Sen. Mike McDonnell of Omaha said the need is critical in Nebraska. He said someone in the state suffers a brain injury every hour of every day, with potentially devastating consequences.
He faced opposition from Sen. Sara Howard of Omaha, chairwoman of the Health and Human Services Committee. She objected to taking money from the Health Care Cash Fund, citing a report from the state investment officer that said the fund is not sustainable with the amount of money being drawn from it every year.
But Sen. John Stinner of Gering, chairman of the Appropriations Committee, disagreed. He said the state has added to the fund almost every year, using the annual payments made under a national settlement with tobacco companies and the interest earned.
Medicaid expansion. State officials would have to notify the Legislature and hold a public hearing before pursuing certain types of health care reform under an amendment adopted by lawmakers Tuesday.
Sen. Sue Crawford of Bellevue offered the amendment to LB 468, introduced by Sen. Lynne Walz of Fremont. The amendment would apply to 1115 demonstration waivers, which state Medicaid officials plan to use to set up a two-tier system for Medicaid expansion. The system would have different benefits and more stringent requirements than traditional Medicaid.
The amendment also would apply if the State Department of Insurance seeks a 1332 innovation waiver under the Affordable Care Act. States can use such waivers to implement innovative ways to provide access to health care.
Donnybrook over taxes, business incentives. Lots of discussion, and strategizing, is underway for Wednesday’s pivotal debate over two of the top issues of the 2019 session: property tax relief and a replacement for the Advantage Act, the state’s top tax incentive package for growing businesses.
A major question is whether the ImagiNE Act, or Legislative Bill 720, has the necessary 33 votes of senators to head off a filibuster led mostly by rural lawmakers who have pledged to block it unless they get substantial property tax relief.
If you ask around the Capitol, there’s plenty of doubt about that.
With only a few days left in the 2019 session, Wednesday sets up as decision day on those two big issues.
Honestly, it’s an award winner. Nebraska’s edgy tourism motto created national buzz last year — and now has won a national award. The Nebraska Tourism Commission, along with Turner PR, recently won a Bronze Anvil award in the “word of mouth” category for its slogan, “Honestly, it’s not for everyone.”
Honestly, not everyone loved the motto, but it did create an amazing national discussion about Nebraska and whether its tourism possibilities weren’t for everyone.

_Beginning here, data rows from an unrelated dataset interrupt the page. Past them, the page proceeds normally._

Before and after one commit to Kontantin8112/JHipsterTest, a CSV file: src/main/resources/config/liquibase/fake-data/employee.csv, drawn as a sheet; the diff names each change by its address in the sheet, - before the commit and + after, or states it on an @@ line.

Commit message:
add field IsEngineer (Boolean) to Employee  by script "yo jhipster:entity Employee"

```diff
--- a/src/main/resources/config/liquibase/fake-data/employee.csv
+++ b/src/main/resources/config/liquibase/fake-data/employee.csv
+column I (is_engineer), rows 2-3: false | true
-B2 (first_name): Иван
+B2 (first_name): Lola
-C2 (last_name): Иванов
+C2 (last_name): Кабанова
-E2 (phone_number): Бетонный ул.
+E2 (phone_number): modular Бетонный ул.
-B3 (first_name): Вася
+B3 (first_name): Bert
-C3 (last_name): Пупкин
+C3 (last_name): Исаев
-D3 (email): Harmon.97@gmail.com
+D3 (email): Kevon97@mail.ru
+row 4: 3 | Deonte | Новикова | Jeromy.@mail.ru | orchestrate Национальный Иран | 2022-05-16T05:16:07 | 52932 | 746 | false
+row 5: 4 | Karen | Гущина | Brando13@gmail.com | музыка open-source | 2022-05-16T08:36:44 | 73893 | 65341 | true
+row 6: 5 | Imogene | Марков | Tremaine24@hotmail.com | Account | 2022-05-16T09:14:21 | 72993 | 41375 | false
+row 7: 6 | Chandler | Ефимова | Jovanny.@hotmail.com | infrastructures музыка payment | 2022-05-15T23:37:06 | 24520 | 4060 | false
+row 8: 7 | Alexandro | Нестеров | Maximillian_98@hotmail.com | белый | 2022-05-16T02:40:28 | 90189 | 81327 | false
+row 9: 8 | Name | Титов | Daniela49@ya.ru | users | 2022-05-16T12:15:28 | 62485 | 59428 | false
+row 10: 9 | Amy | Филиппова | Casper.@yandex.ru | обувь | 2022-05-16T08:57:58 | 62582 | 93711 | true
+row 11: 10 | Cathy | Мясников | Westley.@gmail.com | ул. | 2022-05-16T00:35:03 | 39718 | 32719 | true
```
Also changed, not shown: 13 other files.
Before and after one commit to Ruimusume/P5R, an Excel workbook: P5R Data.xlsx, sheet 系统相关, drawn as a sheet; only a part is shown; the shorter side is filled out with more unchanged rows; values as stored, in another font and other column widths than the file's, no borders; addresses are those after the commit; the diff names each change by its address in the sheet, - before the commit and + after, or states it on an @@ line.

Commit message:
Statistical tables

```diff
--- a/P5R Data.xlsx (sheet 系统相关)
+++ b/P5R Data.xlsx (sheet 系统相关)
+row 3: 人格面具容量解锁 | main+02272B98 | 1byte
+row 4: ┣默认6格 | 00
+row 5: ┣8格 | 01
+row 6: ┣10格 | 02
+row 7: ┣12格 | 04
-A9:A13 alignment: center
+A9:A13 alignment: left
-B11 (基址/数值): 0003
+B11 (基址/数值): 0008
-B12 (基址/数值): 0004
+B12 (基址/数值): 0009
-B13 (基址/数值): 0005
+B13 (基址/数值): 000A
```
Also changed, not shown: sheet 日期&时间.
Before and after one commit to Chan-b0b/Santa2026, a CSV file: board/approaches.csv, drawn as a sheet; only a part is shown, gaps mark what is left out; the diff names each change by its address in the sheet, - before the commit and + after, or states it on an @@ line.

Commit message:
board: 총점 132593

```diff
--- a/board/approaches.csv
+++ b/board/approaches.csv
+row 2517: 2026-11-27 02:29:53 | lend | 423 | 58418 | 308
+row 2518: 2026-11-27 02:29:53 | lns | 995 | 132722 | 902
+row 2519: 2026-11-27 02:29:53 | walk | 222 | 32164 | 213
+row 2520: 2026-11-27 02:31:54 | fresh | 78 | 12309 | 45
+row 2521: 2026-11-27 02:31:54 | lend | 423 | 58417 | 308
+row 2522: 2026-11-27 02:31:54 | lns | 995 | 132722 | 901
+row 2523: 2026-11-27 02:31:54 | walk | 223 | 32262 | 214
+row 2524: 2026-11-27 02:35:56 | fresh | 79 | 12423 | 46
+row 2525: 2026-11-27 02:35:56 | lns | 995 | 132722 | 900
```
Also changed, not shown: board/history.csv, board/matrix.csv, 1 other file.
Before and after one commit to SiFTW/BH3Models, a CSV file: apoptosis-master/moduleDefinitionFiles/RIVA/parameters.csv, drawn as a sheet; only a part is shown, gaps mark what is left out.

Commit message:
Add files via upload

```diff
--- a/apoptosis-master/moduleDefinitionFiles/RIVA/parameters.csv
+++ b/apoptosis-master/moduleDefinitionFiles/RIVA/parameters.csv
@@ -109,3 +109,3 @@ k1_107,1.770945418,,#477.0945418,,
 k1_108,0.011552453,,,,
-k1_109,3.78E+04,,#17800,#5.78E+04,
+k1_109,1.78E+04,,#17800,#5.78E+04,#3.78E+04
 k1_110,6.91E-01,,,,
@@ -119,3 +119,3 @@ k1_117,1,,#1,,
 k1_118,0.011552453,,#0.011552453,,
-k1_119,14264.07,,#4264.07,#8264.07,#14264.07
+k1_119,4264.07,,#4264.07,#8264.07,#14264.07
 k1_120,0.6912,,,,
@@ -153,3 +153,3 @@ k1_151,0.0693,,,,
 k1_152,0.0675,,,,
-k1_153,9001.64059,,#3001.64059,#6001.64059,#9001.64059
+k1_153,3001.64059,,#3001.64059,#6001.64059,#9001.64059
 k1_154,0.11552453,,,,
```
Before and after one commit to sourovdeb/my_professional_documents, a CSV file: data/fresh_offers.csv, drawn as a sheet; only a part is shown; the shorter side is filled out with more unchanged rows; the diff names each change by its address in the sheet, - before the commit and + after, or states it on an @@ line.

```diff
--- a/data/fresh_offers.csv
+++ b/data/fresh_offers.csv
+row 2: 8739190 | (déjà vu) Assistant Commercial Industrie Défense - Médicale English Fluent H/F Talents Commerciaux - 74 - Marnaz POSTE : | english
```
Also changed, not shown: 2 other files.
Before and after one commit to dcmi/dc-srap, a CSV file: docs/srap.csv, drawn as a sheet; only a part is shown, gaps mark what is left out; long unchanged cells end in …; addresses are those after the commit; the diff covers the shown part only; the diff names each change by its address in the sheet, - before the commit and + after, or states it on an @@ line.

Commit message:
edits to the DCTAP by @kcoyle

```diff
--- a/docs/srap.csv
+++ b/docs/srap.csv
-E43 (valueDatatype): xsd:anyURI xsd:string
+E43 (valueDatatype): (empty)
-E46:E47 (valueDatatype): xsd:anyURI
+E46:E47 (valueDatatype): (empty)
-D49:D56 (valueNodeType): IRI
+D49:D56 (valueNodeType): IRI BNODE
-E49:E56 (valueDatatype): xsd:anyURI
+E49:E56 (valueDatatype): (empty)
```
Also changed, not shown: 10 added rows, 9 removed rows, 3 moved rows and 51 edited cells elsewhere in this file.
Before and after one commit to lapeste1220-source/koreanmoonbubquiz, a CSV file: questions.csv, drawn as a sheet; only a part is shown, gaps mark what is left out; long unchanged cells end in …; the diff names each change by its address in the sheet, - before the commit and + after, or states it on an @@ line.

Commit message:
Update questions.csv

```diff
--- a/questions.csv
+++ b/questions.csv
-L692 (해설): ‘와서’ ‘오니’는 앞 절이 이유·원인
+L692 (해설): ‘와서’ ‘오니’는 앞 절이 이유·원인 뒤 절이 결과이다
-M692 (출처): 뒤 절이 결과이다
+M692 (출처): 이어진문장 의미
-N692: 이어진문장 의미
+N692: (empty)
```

The Bronze Anvil Awards are given by the Public Relations Society of America.
Meet the Nebraska state senators
Here are the 49 state senators of Nebraska's 106th Legislature. You can click here to find your state senator.